Bosco Sodi (b. 1970, Mexico City) is known for his richly textured, vividly colored large-scale paintings. Sodi has discovered an emotive power within the essential crudeness of the materials that he uses to execute his paintings. Focusing on material exploration, the creative gesture, and the spiritual connection between the artist and his work, Sodi seeks to transcend conceptual barriers. Sodi leaves many of his paintings untitled, with the intention of removing any predisposition or connection beyond the work’s immediate existence. The work itself becomes a memory and a relic symbolic of the artist’s conversation with the raw material that brought the painting into creation. Sodi’s influences range from l’art informel, looking to artists such as Antoni Tàpies and Jean Dubuffet, to master colorists such as Willem de Kooning, Mark Rothko, and the bright hues of his native heritage.

What does ‘culture’ mean to you?

Culture connects us to our core self. It makes people better individuals while broadening our perspective to new ways of envisioning life. We cannot treat culture as a commodity. Culture has to be something that makes a difference for ourselves. I don’t trust the mass production of culture. Culture has to provide unique and important experiences. A more cultured humanity has much more options to choose from. The more information we have, the better decisions we can make. Through making better decisions, we have a better understanding socially and politically.  

What do you believe are the key criteria for a leading culture destination? 

Art, traditions, and food are for me the most important culture signifiers for a cultural destination. In the future, social compromise, sustainability, and well developed programs will differentiate the most successful cultural destinations. Institutions and locations need good programs, presentation, and architecture. I think any new cultural destination has to make an effort towards utmost sustainability. While it is the cultural promoters’ obligation to work towards it, it is just as significant,  if not more, to foster education programs and social engagement within the community. 

How important is digital media in creating new audiences for destinations?  

It is becoming increasingly important. Digital media is faster, cheaper and immediate. People can instantly see what is happening at any location at any moment. It gives much more exposure to the destination. Social media provides harm and good to culture. The dissemination of information is very important. However, mass globalization’s damage to local identity is a very large problem.  

Tell us about the lesser known cultural destination you most love and why you love them...  

The Noguchi Museum in New York has great programme and it is a beautiful and quiet place to spend an afternoon. Magazzino, in NY state, is a great place to see amazing Arte Povera installed inside a charming building. Fundación Casa Wabi is my life project and a unique place with a very strong social compromise. My experience with Fundación Casa Wabi has been the most interesting for me. The experience of witnessing people traveling very far distances to see our exhibitions, our programs, and the buildings is very unique. Creating experiential art is an effective way to activate an area that did not have this previously. It brings prosperity to a region spiritually, and economically. Fundación Casa Wabi has community involvement within the core of its program.
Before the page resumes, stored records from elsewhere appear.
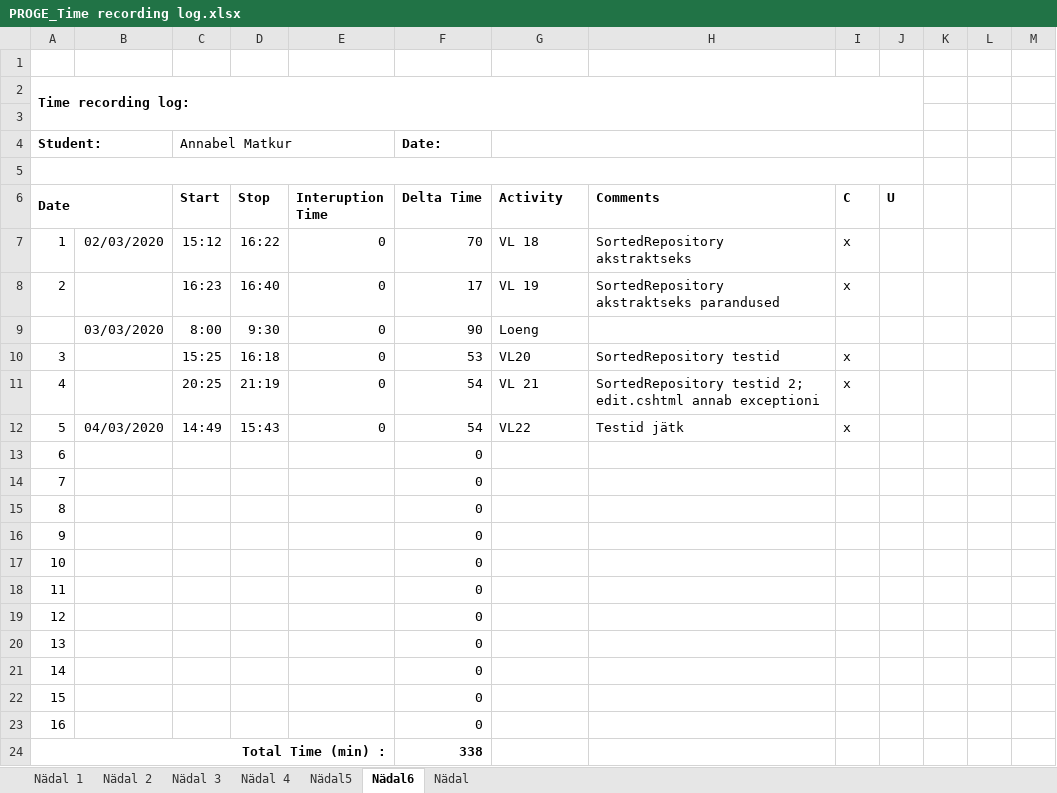
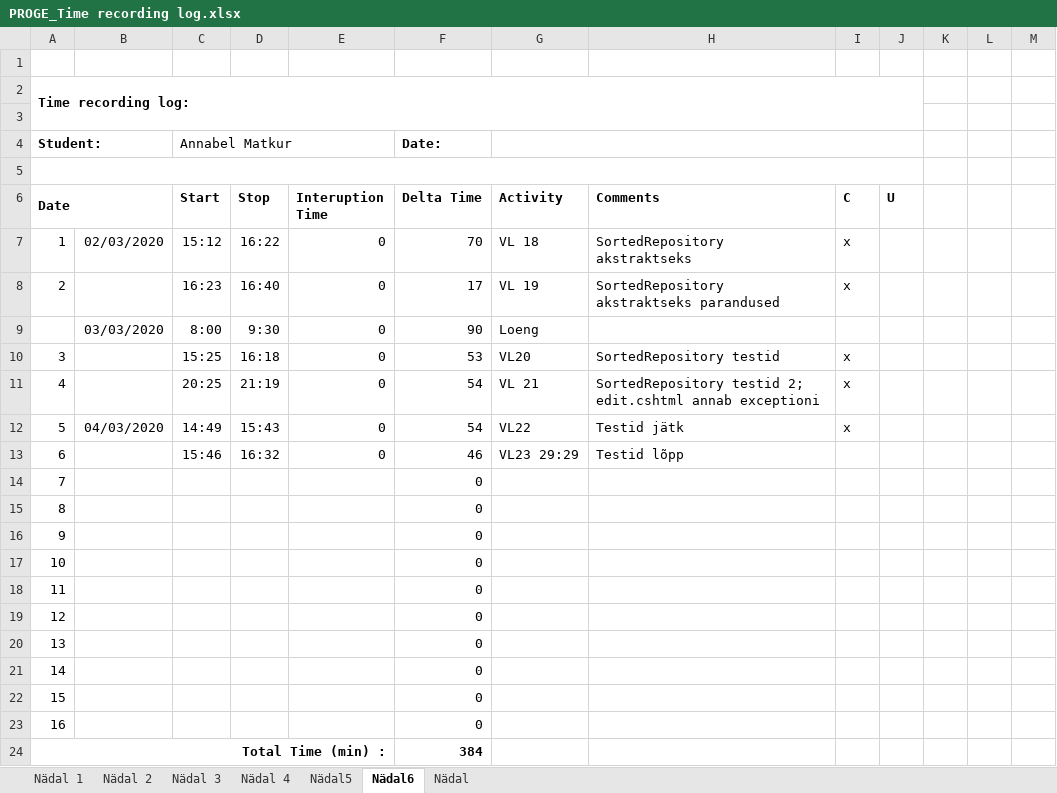
Before and after one commit to AnnabelMa/Kodutood, an Excel workbook: PROGE_Time recording log.xlsx, sheet Nädal6, drawn as a sheet; only a part is shown; values as stored, in another font and other column widths than the file's, no borders; the diff names each change by its address in the sheet, - before the commit and + after, or states it on an @@ line.

```diff
--- a/PROGE_Time recording log.xlsx (sheet Nädal6)
+++ b/PROGE_Time recording log.xlsx (sheet Nädal6)
-C13 (Start): (empty)
+C13 (Start): 15:46
-D13 (Stop): (empty)
+D13 (Stop): 16:32
-E13 (Interuption Time): (empty)
+E13 (Interuption Time): 0
-F13 (Delta Time): 0
+F13 (Delta Time): 46
-G13 (Activity): (empty)
+G13 (Activity): VL23 29:29
-H13 (Comments): (empty)
+H13 (Comments): Testid lõpp
-F24 (Delta Time): 338
+F24 (Delta Time): 384
```
Also changed, not shown: 2 other files.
For the foundation and myself, the local community is the most important part of the general public, especially children. 

How important do you think arts and culture is as a destination driver?  

Arts and culture are becoming more important for travellers. People want to visit locations that have arts and culture to experience. The art of a destination can make all the difference, It can really make a trip truly special. People travel around the world looking for culture as the primary goal for their exploration. It is what defines their journey.